## EXERCISE
Read through the records. Copy each line that has the word "number".

[Records excerpted from a collection]
# # #

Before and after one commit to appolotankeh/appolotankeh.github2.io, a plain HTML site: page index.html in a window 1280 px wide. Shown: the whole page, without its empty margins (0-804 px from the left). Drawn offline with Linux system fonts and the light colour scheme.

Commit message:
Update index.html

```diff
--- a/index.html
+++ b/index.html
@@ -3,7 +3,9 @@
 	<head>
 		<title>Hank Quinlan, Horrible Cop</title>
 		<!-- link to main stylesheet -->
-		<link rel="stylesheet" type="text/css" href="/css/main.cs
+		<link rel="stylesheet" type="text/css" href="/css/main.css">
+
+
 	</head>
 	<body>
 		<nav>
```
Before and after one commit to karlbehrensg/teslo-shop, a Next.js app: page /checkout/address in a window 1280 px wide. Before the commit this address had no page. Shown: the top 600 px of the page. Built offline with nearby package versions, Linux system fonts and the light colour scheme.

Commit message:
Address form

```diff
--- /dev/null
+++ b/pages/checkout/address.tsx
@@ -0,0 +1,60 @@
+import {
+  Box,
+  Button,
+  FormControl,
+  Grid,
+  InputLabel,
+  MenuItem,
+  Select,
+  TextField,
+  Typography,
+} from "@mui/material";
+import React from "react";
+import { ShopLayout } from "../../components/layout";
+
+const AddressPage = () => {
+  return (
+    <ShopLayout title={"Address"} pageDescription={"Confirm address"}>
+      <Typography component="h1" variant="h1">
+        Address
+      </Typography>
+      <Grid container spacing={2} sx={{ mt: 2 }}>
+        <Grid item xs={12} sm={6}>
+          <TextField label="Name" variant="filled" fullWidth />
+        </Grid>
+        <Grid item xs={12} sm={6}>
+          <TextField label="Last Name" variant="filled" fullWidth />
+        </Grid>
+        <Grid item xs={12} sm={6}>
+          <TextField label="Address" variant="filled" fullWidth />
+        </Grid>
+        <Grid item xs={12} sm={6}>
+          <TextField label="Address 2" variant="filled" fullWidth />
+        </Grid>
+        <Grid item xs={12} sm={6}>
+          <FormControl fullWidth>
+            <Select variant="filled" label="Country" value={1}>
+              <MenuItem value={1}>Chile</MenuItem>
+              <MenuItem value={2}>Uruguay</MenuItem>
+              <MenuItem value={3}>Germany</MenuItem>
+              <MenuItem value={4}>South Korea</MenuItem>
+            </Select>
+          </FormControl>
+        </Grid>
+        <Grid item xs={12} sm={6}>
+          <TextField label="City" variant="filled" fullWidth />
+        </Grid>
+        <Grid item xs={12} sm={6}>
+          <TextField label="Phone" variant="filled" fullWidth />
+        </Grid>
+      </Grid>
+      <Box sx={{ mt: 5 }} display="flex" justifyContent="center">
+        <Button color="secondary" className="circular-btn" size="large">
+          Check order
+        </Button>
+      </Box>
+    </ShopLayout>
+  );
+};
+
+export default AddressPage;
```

# # #

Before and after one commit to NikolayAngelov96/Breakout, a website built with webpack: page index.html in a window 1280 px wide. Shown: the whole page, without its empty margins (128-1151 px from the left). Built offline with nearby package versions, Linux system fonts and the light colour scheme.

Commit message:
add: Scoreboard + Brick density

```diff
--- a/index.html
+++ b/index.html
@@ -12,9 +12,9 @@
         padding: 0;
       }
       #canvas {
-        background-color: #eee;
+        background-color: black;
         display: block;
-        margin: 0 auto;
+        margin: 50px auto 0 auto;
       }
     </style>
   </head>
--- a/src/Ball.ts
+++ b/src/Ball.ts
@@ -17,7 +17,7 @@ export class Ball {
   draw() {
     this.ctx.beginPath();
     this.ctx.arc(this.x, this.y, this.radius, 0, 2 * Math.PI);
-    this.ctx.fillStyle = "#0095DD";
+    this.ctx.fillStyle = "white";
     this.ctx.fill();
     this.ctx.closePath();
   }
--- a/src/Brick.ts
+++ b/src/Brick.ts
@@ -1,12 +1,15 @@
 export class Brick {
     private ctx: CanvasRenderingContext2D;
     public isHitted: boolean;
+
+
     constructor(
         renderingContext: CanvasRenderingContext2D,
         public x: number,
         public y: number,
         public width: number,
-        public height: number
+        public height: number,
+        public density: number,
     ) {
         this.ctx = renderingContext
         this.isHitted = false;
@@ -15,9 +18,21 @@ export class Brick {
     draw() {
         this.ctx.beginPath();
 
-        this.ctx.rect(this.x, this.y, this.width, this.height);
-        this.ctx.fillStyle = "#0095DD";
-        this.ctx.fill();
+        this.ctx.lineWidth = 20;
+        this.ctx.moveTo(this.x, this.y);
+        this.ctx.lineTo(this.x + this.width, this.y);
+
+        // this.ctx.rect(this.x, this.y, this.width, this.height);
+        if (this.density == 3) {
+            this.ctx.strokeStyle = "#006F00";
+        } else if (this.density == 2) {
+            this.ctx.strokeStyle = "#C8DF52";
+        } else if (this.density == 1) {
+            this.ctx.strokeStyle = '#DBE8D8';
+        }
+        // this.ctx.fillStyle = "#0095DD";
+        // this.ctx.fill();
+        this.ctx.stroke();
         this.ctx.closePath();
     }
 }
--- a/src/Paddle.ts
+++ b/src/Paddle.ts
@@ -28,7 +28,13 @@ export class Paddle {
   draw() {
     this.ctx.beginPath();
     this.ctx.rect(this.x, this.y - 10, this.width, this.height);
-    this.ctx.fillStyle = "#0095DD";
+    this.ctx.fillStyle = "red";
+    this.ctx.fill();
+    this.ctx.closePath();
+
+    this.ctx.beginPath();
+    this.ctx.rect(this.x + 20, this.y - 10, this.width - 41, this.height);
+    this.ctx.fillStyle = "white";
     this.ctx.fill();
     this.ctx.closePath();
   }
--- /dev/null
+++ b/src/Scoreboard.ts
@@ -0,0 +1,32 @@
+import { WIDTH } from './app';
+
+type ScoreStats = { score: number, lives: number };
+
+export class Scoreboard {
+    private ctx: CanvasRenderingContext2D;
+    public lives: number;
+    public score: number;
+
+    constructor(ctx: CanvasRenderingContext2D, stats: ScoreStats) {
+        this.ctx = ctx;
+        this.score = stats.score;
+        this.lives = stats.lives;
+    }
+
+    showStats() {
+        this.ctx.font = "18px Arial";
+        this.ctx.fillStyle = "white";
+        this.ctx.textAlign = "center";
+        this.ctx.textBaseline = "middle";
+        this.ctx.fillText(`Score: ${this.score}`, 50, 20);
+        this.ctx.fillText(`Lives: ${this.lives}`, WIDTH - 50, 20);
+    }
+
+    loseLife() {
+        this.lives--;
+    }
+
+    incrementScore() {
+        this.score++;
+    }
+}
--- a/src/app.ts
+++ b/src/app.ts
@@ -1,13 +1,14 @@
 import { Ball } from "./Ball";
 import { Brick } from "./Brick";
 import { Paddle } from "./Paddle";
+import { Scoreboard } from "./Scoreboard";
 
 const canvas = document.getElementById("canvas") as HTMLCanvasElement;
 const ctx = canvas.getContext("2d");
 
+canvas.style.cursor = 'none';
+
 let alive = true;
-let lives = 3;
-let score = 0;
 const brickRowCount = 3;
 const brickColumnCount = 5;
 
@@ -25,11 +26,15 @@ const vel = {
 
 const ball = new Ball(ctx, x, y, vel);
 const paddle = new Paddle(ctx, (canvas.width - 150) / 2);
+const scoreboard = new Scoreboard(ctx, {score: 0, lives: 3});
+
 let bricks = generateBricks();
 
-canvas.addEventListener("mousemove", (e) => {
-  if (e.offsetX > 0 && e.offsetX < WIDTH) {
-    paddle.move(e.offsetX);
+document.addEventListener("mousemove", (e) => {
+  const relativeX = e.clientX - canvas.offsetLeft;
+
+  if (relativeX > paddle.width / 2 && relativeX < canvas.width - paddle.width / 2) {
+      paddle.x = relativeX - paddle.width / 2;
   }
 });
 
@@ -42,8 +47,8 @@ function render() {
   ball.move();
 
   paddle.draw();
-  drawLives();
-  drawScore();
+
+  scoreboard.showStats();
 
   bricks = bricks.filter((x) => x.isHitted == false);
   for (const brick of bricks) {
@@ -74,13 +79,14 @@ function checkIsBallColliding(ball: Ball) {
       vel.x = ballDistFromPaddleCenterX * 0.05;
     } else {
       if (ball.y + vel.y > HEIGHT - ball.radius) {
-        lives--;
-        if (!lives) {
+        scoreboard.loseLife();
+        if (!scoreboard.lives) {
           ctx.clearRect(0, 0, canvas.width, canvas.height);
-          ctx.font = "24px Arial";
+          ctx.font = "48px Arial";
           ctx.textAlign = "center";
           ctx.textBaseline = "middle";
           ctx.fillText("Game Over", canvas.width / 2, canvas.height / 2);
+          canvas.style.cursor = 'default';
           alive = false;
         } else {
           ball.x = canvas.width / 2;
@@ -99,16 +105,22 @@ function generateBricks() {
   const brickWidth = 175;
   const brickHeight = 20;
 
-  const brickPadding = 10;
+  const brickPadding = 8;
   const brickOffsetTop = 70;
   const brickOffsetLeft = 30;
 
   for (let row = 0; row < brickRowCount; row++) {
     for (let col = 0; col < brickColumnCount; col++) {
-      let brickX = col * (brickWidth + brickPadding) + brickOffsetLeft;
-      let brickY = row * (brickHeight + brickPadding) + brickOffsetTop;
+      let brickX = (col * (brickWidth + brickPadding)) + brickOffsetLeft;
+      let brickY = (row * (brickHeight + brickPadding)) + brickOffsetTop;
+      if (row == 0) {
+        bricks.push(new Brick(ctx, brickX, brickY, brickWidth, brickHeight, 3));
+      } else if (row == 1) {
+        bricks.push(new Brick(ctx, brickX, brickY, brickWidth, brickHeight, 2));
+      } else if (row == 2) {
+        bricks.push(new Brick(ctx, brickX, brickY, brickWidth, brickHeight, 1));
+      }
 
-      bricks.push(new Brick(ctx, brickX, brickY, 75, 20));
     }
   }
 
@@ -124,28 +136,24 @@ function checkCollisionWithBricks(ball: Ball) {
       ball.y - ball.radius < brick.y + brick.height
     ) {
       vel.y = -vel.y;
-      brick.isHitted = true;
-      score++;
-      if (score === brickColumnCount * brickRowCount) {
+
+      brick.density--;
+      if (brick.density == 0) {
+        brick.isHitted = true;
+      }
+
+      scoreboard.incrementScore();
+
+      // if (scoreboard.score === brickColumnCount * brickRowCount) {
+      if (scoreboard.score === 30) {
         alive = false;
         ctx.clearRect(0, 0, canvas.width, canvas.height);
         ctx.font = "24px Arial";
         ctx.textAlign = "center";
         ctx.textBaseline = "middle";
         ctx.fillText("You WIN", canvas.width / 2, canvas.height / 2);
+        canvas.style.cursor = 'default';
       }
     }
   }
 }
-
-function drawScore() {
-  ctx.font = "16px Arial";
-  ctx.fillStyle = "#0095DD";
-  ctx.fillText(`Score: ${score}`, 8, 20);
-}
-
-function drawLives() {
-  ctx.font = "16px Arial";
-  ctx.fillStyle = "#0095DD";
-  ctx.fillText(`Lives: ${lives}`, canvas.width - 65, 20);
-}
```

# # #

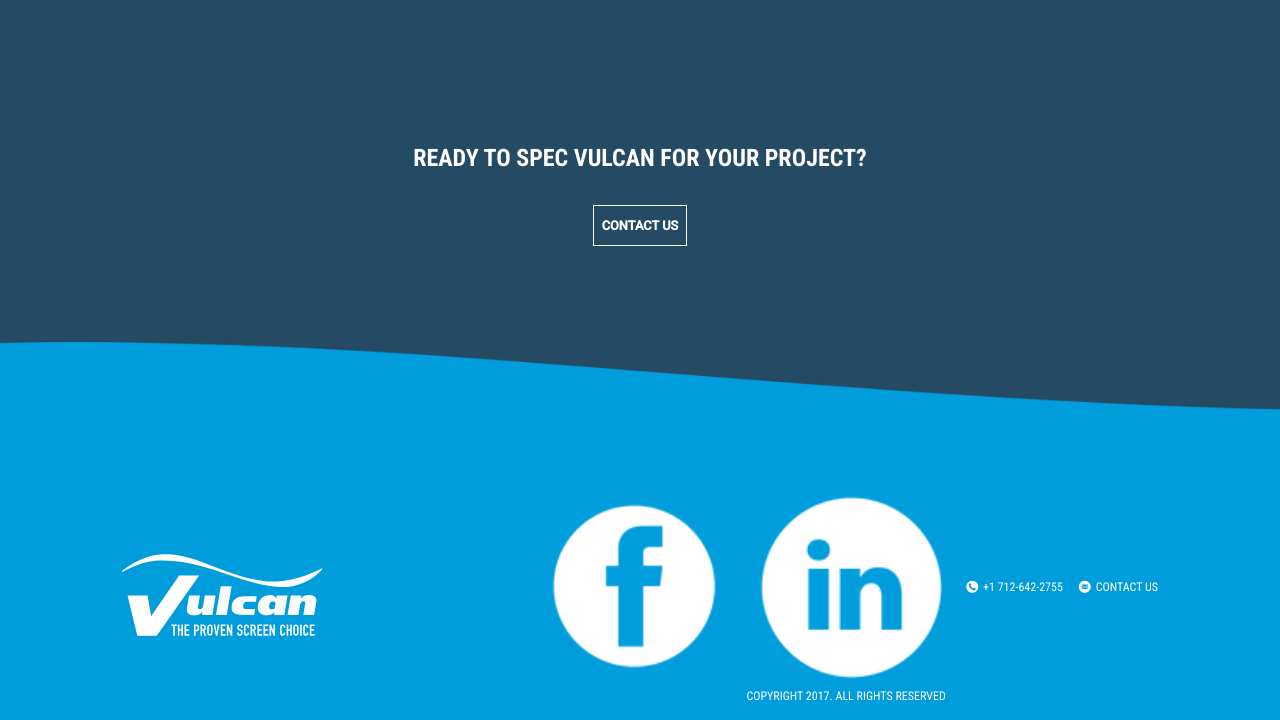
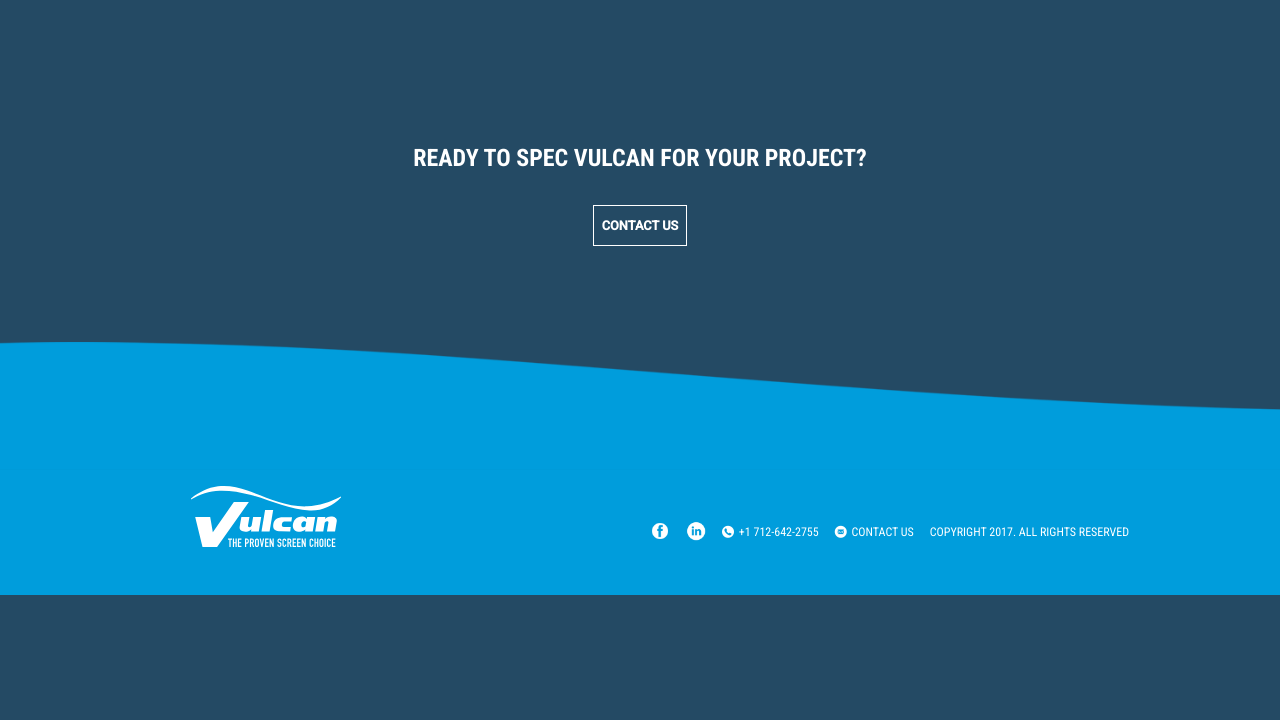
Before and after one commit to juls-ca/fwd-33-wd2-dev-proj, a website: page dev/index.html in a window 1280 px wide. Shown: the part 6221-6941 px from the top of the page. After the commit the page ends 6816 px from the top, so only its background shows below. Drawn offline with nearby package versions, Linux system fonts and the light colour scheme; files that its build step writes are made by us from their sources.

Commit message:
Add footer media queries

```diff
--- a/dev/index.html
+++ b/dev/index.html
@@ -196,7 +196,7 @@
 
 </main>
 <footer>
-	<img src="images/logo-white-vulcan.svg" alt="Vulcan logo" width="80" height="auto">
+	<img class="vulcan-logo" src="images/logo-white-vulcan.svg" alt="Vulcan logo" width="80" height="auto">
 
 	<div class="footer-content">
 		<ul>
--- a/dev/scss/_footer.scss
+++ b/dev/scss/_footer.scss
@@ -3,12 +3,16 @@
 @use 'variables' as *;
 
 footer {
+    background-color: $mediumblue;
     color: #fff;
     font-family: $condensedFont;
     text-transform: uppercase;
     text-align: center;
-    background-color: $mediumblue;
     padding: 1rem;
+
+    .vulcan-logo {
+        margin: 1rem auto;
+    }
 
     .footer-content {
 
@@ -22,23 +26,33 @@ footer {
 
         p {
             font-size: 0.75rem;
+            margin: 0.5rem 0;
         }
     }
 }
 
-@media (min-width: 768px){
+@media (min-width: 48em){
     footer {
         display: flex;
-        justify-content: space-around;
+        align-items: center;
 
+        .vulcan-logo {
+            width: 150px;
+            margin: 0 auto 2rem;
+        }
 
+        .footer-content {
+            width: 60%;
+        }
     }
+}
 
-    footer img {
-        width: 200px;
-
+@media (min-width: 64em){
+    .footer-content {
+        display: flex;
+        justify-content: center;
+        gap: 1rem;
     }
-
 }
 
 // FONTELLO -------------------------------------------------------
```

# # #

## THE COMPLETED TASK
         public x: number,
         public y: number,
         public width: number,
-        public height: number
+        public height: number,
+        public density: number,
+type ScoreStats = { score: number, lives: number };
+    public lives: number;
+    public score: number;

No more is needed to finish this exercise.